Handel painted Ossoff as a liberal tool of the House minority leader, Nancy Pelosi of California, a “fake” whose “values are nearly 3,000 miles away in San Francisco.”
Ossoff called Handel “the very definition of a rubber stamp” for Trump.
National issues have gotten big play, even as both candidates have mostly tried to avoid using Trump’s name. Among the most prominent topics is the GOP effort to repeal and replace the Affordable Care Act. Handel has said she supports the bill passed by the House. Ossoff has slammed her for supporting legislation that would slash current protections for people with preexisting conditions.
Republican strategists privately acknowledge there’s a lot more grass-roots enthusiasm on the Democratic side of the Georgia race.
“Jon Ossoff is the vessel for people who are mad,” said one D.C.-based GOP strategist.
“I was a Democrat in hiding,” said Faith Arkel, who lives in Roswell, at a rooftop bar watch party for the first Ossoff-Handel debate. The gathering was organized by Pave It Blue, a local women’s group of fed-up liberals volunteering for Ossoff, with an ultimate goal of flipping other red districts. “The Trump election, it just brought us all out. . . . We can change things.”

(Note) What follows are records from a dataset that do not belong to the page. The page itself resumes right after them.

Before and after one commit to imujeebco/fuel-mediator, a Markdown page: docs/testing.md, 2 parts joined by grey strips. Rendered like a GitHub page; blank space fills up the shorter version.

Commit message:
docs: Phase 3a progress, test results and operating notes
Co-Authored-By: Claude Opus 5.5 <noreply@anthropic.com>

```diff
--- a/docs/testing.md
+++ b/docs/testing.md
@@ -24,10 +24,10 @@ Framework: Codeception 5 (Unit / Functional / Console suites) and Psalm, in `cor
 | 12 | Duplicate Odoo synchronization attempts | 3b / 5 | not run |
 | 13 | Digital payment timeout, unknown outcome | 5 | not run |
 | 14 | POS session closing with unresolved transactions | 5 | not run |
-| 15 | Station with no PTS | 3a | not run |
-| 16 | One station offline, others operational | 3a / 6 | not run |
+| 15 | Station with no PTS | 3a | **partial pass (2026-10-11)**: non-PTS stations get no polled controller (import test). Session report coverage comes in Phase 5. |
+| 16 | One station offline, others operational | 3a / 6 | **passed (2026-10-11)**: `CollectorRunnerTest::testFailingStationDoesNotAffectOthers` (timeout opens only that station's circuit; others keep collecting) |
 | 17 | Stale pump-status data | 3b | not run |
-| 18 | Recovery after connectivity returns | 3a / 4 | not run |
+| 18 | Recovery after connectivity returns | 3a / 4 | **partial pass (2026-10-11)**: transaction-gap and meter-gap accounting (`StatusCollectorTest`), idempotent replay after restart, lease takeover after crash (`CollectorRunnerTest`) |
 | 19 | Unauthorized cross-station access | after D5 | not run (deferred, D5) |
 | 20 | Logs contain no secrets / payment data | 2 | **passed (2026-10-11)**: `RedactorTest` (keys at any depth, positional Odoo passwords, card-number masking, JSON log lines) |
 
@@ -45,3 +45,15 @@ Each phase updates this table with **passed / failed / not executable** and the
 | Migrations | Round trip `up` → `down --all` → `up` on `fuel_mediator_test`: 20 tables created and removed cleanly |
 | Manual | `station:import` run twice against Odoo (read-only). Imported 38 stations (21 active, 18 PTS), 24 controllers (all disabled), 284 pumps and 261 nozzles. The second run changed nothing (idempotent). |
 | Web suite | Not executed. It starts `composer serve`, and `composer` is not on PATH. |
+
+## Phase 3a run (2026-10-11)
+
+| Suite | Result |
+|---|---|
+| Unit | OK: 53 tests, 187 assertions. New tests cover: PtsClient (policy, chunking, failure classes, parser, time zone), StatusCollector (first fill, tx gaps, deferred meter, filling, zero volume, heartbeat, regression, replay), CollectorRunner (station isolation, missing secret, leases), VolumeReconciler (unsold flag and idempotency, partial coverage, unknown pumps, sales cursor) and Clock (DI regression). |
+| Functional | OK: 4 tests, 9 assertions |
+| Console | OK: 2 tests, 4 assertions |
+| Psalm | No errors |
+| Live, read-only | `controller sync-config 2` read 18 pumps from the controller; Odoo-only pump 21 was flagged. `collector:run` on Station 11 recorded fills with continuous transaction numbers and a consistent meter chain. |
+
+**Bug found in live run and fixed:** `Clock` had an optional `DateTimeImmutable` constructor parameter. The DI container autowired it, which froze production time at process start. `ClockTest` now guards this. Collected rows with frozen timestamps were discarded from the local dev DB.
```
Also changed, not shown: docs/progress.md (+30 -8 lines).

Around her, Ossoff staffers squeezed through the crowd to sign people up for volunteer shifts. “If you do not sign up for a shift, there are no more margaritas for you tonight!” a Pave It Blue leader shouted.
As of May 31, Massachusetts donors had given $500,000 —
at least —
to Ossoff’s campaign since the start of the election, according to an analysis done for the Globe by ProPublica.
That puts the Bay State fourth in giving to the Democrat, behind California ($1.8 million), New York ($1.3 million), and Georgia ($1.1 million). The figures don’t include donations of $200 or less, for which campaigns aren’t required to reveal donor details — and that make up more than half of Ossoff’s election haul.
Among those helping: Massachusetts Representative Joe Kennedy III headlined a fund-raiser in Newton for Ossoff in April that netted about $15,000. Kennedy also donated $1,000 from his political action committee to Ossoff.
Massachusetts ranks 15th in states giving to Handel, according to the ProPublica analysis. The Republican received at least $26,700 from Massachusetts, again a figure that doesn’t include small-dollar donations.
One group in Washington’s Maryland suburbs has marshaled skills honed in the last several presidential cycles to organize more than 500 volunteers and churn out close to 20,000 phone calls to voters in the Georgia district, plus thousands more calls to recruit volunteer canvassers to travel down to the Sixth District for the final days of get-out-the-vote efforts.
“I’ve never seen it like this. Usually this time after a presidential cycle is the sleepiest,” said Jon Heintz, a cofounder of the Maryland group, called J Walkers Action Group.
Others are traveling to the district to participate. Their efforts are, in many cases, organized by groups like Indivisible New York, which is sending 15 members for the final weekend before the election, with transportation and lodging assistance from the Ossoff campaign.
“That election got me off the couch. I was like, I’ve got to do something,” said Tina McLane, who drove to Atlanta from her home south of Nashville with her 18-year-old daughter, Maggie, to spend a day canvassing for Ossoff. Among other things, McLane wanted to learn the ropes of canvassing “so we can take that back home with us,” she said.